Initially I got the book on CD and the eleven discs was a little scary. I knew I'd need to attack hard to get through this large of a book on a subject I did not think would be interesting. So, as soon as it was available, I also downloaded a library copy to my Kindle app on my phone. And, soon after I picked up the hard back at the library as well. I finished the book in three weeks - largely via the audio format which I'd listen to about 20 minutes at a time probably three days a week and then other bits and pieces of audio or reading crammed in here and there whenever I could.

I was glad I did look through the hard back though because the audio could not convey the photos, especially the priceless one towards the end of the eightyish Louis riding a skateboard. There were also several interesting footnotes that were not read on the CD. And I enjoyed reading the acknowledgements, especially the first few pages of them that detail how the descendents played a part in bringing this story to fruition. There was the first place I saw any reference to Ms. Hillenbrand's illness (unnamed). So I let my fingers do the searching and came up with this short narrative she wrote about her Chronic Fatigue Syndrome.
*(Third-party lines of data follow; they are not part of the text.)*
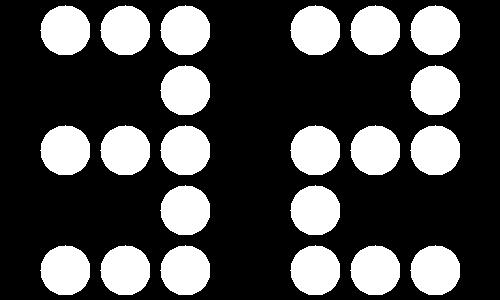
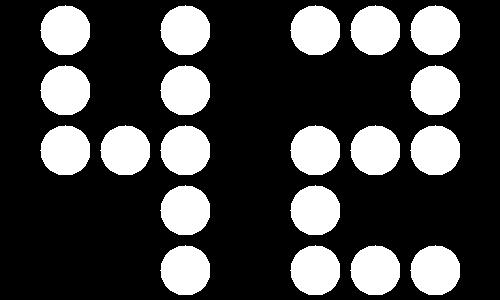
Assignment #1 README added

Changed region(s): [[0.06, 0.81, 0.3, 0.99], [0.06, 0.21, 0.18, 0.39], [0.18, 0.0, 0.3, 0.18]]

diff --git a/assignment1/jigsolver.py b/assignment1/jigsolver.py
@@ -12,7 +12,6 @@ directly stores the jigsolved.jpg file at current location where the command is 
 import os
 import sys
 import argparse
-import traceback
 from typing import Tuple
 import numpy as np
 from PIL import Image
@@ -89,16 +88,16 @@ def main():
 
         A = np.array(Image.open(args.filepath))
 
-        print(A.shape)
-
         A = solve_jigsaw(A)
 
         save_image(A, "jigsolved.jpg")
 
         print("Jigsaw image solved and saved successfully as jigsolved.jpg")
+        return 0
 
-    except:
-        traceback.print_exc()
+    except Exception as e:
+        print(e)
+        return -1
 
 
 if __name__ == "__main__":

diff --git a/assignment1/dotmatrix.py b/assignment1/dotmatrix.py
@@ -12,7 +12,6 @@ nd ∈ {00, 01, ..., 99} and directly stores the dotmatrix.jpg file at current l
 
 import sys
 import argparse
-import traceback
 from typing import Tuple
 import numpy as np
 from PIL import Image
@@ -96,9 +95,11 @@ def main():
         save_image(A, "dotmatrix.jpg")
 
         print("Dotmatrix image generated and saved successfully as dotmatrix.jpg")
+        return 0
 
-    except:
-        traceback.print_exc()
+    except Exception as e:
+        print(e)
+        return -1
 
 
 if __name__ == "__main__":

diff --git a/assignment1/README.md b/assignment1/README.md
@@ -1,0 +1,64 @@
+# Assignment 1
+
+> Gurbaaz Singh Nandra
+> 190349
+> 28th August 2022
+
+## Setup
+
+Setup a virtual environment to install the following dependencies to work with images
+
+```bash
+python -m venv venv
+source venv/bin/activate
+pip install numpy pillow
+```
+
+## Usage
+
+1. `dotmatrix.py`
+
+```bash
+python dotmatrix.py --help
+
+usage: dotmatrix.py [-h] n_d
+
+positional arguments:
+  n_d         Docking station number nd ∈ {00, 01, ..., 99}
+
+options:
+  -h, --help  show this help message and exit
+```
+
+e.g.
+
+```bash
+python dotmatrix.py 42
+```
+
+
+2. `jigsolver.py`
+
+```bash
+python jigsolver.py --help
+
+usage: jigsolver.py [-h] filepath
+
+positional arguments:
+  filepath    file path for input jigsaw.jpg
+
+options:
+  -h, --help  show this help message and exit
+```
+
+e.g.
+
+```bash
+python jigsolver.py ./jigsaw.jpg
+```
+
+3. `cycloneanalyzer.ipynb`
+
+```bash
+tba
+```
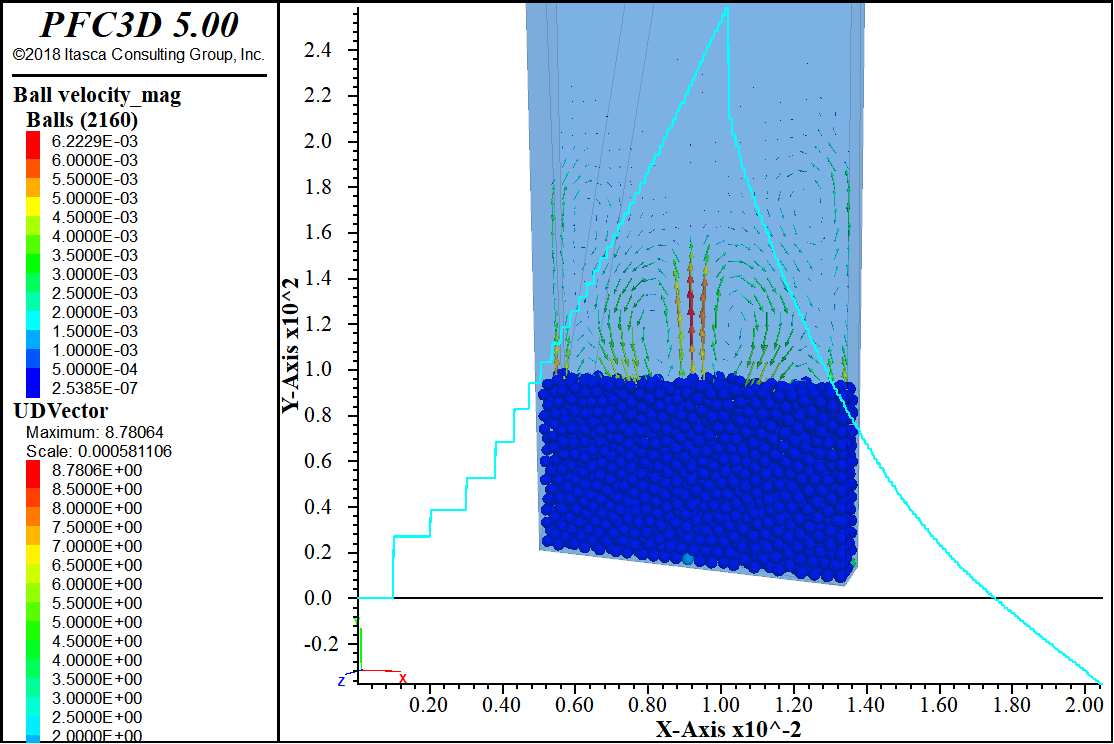
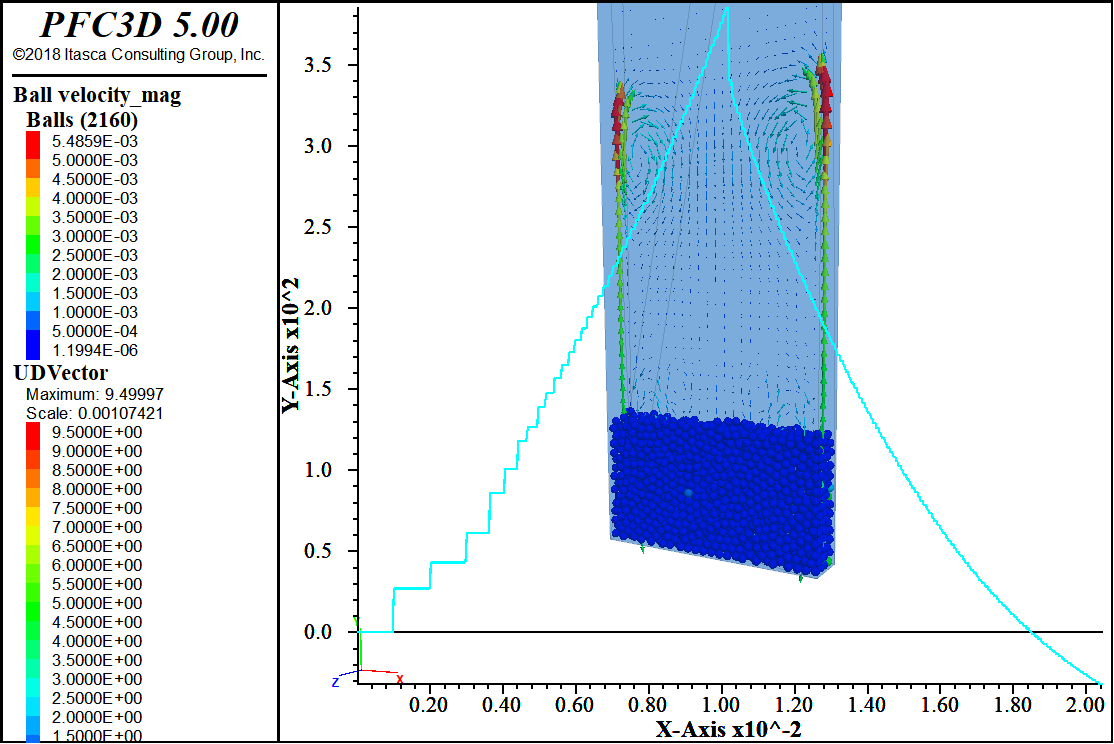
plot porosity, kernel as in paper

diff --git a/pfc_cfd_coupler/pfc_cfd_coupler/pfc_coupler.py b/pfc_cfd_coupler/pfc_cfd_coupler/pfc_coupler.py
@@ -67,7 +67,11 @@ class pfc_coupler(object):
 
     
     def kfunc(self,d,b):
-        return math.exp(-(d/b)**2)
+        x = d/b
+        if x<1:
+            return (1-x**2)**4
+        else:
+            return 0
     
     def updatePorosity(self):
         # backward interpolations
@@ -120,6 +124,23 @@ class pfc_coupler(object):
         arr = np.concatenate((self.elements_pos, self.elements_vel), 1)
         np.savetxt('vel.txt', arr, fmt='%1.6e', header="ITASCA VECTOR3D", comments='')
         it.command("vector import 'vel.txt'")
+
+    def plotPorosity(self):
+        f = open("elements.geom","w")
+        f.write("ITASCA GEOMETRY3D\nNODES\n")
+        for i in range(1,self.nbElem+1):
+            f.write(str(i))
+            f.write(' ')
+            for j in self.elements_pos[i-1]:
+                f.write(str(j))
+                f.write(' ')
+            f.write('EXTRA 1 ')
+            f.write(str(self.elements_porosity[i-1]))
+            f.write(' EXTRA 2 ')
+            f.write(str(np.linalg.norm(self.elements_drag[i-1])))
+            f.write('\n')
+        f.close()
+        it.command("geometry import 'elements.geom'")
 
     def updateTimeStep(self):
         self.dt = 100.0

diff --git a/fluidized_bed_2/pfc_fluidized_bed_2.py b/fluidized_bed_2/pfc_fluidized_bed_2.py
@@ -7,16 +7,23 @@ restore ../fluidized_bed_2/ini.sav
 set timestep max 1e-4
 set mechanical age 0.0
 history add id 3 fish @pressure_drop
+plot clear
+plot add ball
+plot add axes
+plot add udvector
+plot add wall transparency 70
 plot add hist 3 vs 1
+plot add geometry contour
 """)
 
 coupler.max_dt = 0.001
-coupler.bandwidth = 0.015
+coupler.bandwidth = 0
 coupler.pressureMeasureCell1 = 12
 coupler.pressureMeasureCell2 = 1887
 coupler.smallest_size = 0.0016
-coupler.solve(0.02)
+coupler.solve(0.0001)
 coupler.plotFluidVel()
+coupler.plotPorosity()
 coupler.stopSolve()
 coupler.close()
 

diff --git a/fluidized_bed_2/make_ini.py b/fluidized_bed_2/make_ini.py
@@ -28,11 +28,6 @@ def fluid_time
 end
 history add id 1 fish @fluid_time
 history add id 2 fish @ball_height
-plot clear
-plot add ball
-plot add axes
-plot add udvector
-plot add wall transparency 70
 cy 20000
 ball ini damp 0.7
 cy 20000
Aside from that I was also left wondering about Louis - is he still alive. According to wikipedia he is and made a TV appearance as recent as June 2012.

Discussion Questions

Question: Did seeing the Olympics in parallel with the Holocaust show you any new insight into world events that were not shown in books like The Diary of Anne Frank or Sarah's Keys?

Question: Hillenbrand includes an enormous amount of details, as far as the name of the pet of the fiancee (Cecy) of the partner (Phil) of Lou. How did such detailed accounts affect your enjoyment of the book?

Question: How did you feel to learn that more soldiers died from accident than combat?

Question: How did you feel to learn of the great numbers of men that were lost or missing?

Question: What kinds of emotions did you experience as you read about the treatment of the POWs?

Question: Can you conceive of a time when losing your dignity would be worse than all the physical things Louie suffered?

Discuss: "The paradox of vengefulness is that it makes men dependent upon those who have harmed them believing that their release from pain will come only when they make their tormentors suffer." (p. 366) Have you ever experienced this paradox, even on a small scale?

Discuss: "...resentment, the emtion that, Jean Amery would write, 'nails every one of us on to the cross of his ruined past.' " (p. 367)

Theme Ideas

Include a quoted passage from Samuel Taylor Coleridge's Rime of the Ancient Mariner on your invitation to reference the poem Phil contemplated on the raft.

Serve: Gummy Sharks or Shark Steaks as a tribute to all the sharks the men survived in the water.

Serve: Sushi to represent the raw fish they ate in the raft and the rice from POW camp.

Serve: Rice balls like the POWs ate.

Serve Spaghetti and Pumpkin Pie like the men fantasized about Louise's recipes.

Label your bathroom with a sign that says "benjo".